Evaporation of large charged black holes

Short answer: Yes, if an isolated black hole is large enough (supermassive) and has an initial charge comparable to its mass, then it would lose mass through Hawking radiation much quicker than it would lose charge and would eventually reach nearly extreme state. It would still continue to lose mass and charge though at much slower rates and would remain in a near extreme state nearly till the end of its long, but still finite, lifetime, exceeding by many orders of magnitude the lifetime of an uncharged black hole of the same initial mass.

Longer answer: In what follows, we are using Planck units $G=\hbar=c=1$. $Q$ and $M$ are the charge and mass of the black hole, and $e$ and $m$ are the charge and mass of the electron, the lightest charged particle.

First, let us emphasize that in a realistic astrophysical environment free electrons/positrons would quickly neutralize any significant charge that the black hole may possess, so OP's condition 1 makes the situation quite artificial.

If we consider charged particle orbits in the Reissner–Nordström metric, the condition $$ \frac{e Q }{ r_+} > m $$ makes it energetically favorable for a pair of charged particles to form with one escaping to infinity and another falling into the black hole. Here, $r_+$ is the horizon radius, so $Q/r_+$ is the electrostatic potential at the horizon.

If Compton wavelength of an electron is much smaller than $r_+$ then pair production could be described by Schwinger's equations. The rate of pair production would be exponentially suppressed if the maximal field strength is lower than $E_{S}\sim \frac{m^2}e$. Since the field strength at the horizon is $\frac{Q}{r^2_+}$ and for a RN black hole $M\leq r_+ \leq 2M$, a black hole can carry a geometrically significant charge ($Q$ comparable to mass $M$) for a long time only if $$ M > \frac{e}{m^2} \approx 5 \cdot 10^5 M _\odot. $$ This also automatically enforces OP's condition 2. Such a black hole would fall into a SMBH range.

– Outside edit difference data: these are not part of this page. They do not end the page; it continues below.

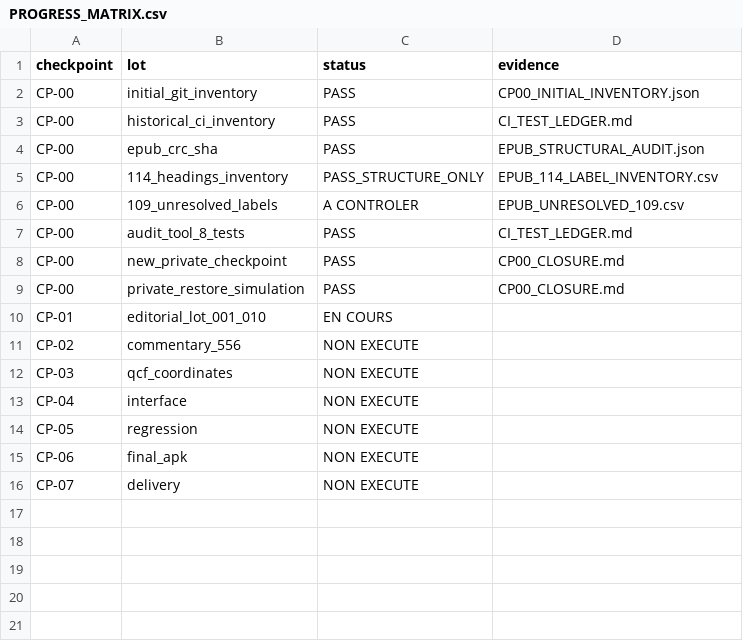
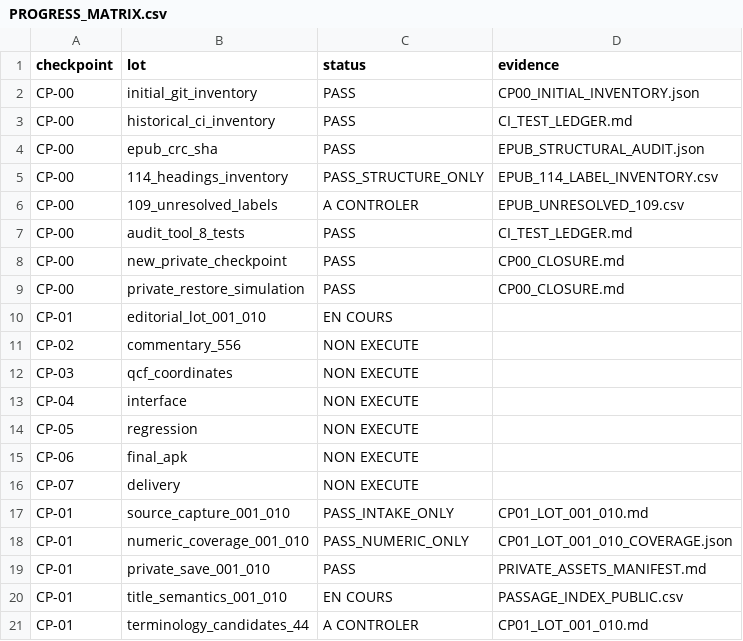
Before and after one commit to applicreation0-web/quran-hafidh, a CSV file: docs/work-checkpoints/MAWDUDI_114/PROGRESS_MATRIX.csv, drawn as a sheet; the diff names each change by its address in the sheet, - before the commit and + after, or states it on an @@ line.

Commit message:
docs(mawdudi): save CP01 lot 001-010 intake without claiming editorial completion [skip ci]

```diff
--- a/docs/work-checkpoints/MAWDUDI_114/PROGRESS_MATRIX.csv
+++ b/docs/work-checkpoints/MAWDUDI_114/PROGRESS_MATRIX.csv
+row 17: CP-01 | source_capture_001_010 | PASS_INTAKE_ONLY | CP01_LOT_001_010.md
+row 18: CP-01 | numeric_coverage_001_010 | PASS_NUMERIC_ONLY | CP01_LOT_001_010_COVERAGE.json
+row 19: CP-01 | private_save_001_010 | PASS | PRIVATE_ASSETS_MANIFEST.md
+row 20: CP-01 | title_semantics_001_010 | EN COURS | PASSAGE_INDEX_PUBLIC.csv
+row 21: CP-01 | terminology_candidates_44 | A CONTROLER | CP01_LOT_001_010.md
```
Also changed, not shown: 9 other files.
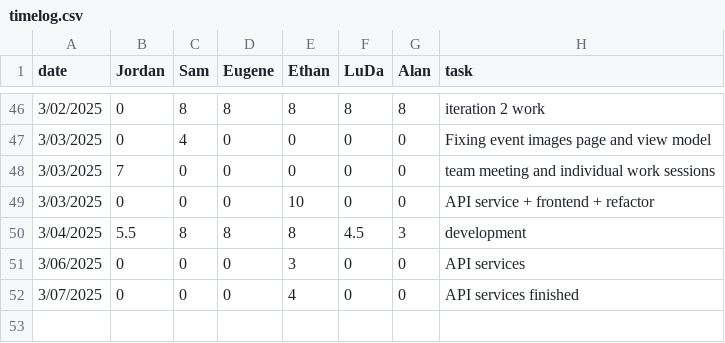
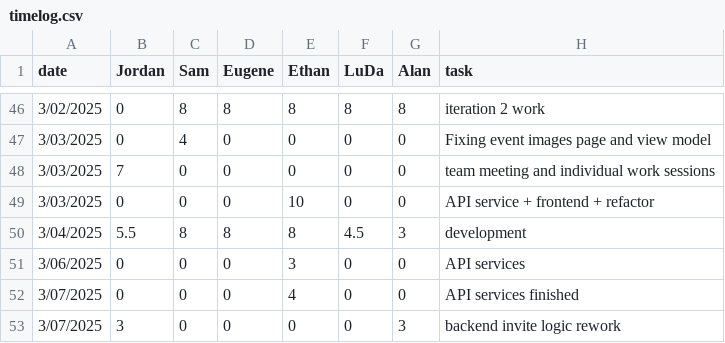
Before and after one commit to eugene-bosca/Pick-Pic-Project, a CSV file: timelog.csv, drawn as a sheet; only a part is shown, gaps mark what is left out; the diff names each change by its address in the sheet, - before the commit and + after, or states it on an @@ line.

Commit message:
Update timelog.csv

```diff
--- a/timelog.csv
+++ b/timelog.csv
+row 53: 3/07/2025 | 3 | 0 | 0 | 0 | 0 | 3 | backend invite logic rework
```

Evolution of charge and mass for such massive isolated black hole has been considered in literature:

  • Hiscock, W. A., & Weems, L. D. (1990). Evolution of charged evaporating black holes. Physical Review D, 41(4), 1142, doi:10.1103/PhysRevD.41.1142.

The rate of charge loss is obtained by integrating the Schwinger pair production rate over the volume near the horizon, while the mass loss is a sum of thermal radiation from massless particles and energy carried away by the charged particles. The resulting system is then integrated numerically. The overall evolution for the system is best illustrated by the following plot:

Figure from Hiscock & Weems 1990

FIG. 2. Evolution paths followed by evaporating charged black holes. The charged-black-hole configuration space is divided into two regions: a “charge dissipation zone” in the upper left, where black holes rapidly discharge, and a “mass dissipation zone” to the lower right, in which evaporation causes the charge-to-mass ratio of the black holes to increase. The boundary area between these two regions is a dissipative attractor, which all charged black holes evolve toward as they evaporate.

While here is a sample evolution of charge and mass through the black hole lifetime:

Figure from Hiscock & Weems 1990

FIG. 7. Mass and charge as functions of time for a black hole with $M= 168 \times 10^{6} M_\odot$ and $(Q/M)^2=0.1$ initially, and $n_\nu=3$. The charge-to-mass ratio of the black hole reaches a maximum at $(Q/M)^2=0.9999$ just as it reaches the attractor. The black hole spends most of its lifetime very close to the extreme Reissner-Nordstrom limit.

We see that a very heavy black hole with a significant initial charge $Q<M$ would first lose most of its “excess” mass ($M-Q$) and then spent most of its lifetime in a near extreme Reissner–Nordström state evolving along the attractor trajectory. The temperature of the black hole of course, never reaches zero, so there is no violation of the third law of thermodynamics.

The total lifetime of such charged black hole is dominated by the initial charge $Q_i$ and could be approximated as: $$ T\simeq \frac{2 \pi^2 \hbar^2}{e^3} \exp \left(\frac{Q_i}{Q_0} \right)= 10^{47} \exp \left(\frac{Q_i}{Q_0} \right) \,\text{yr}, $$ where $Q_0=\frac{\hbar e}{\pi m^2}\approx 1.7\cdot 10^5 M_\odot$, the equation starts being valid for $Q_i> 60\cdot 10^6M_\odot$. This lifetime is exponentially longer than the lifetime of an uncharged black hole, that scales as $M^3$.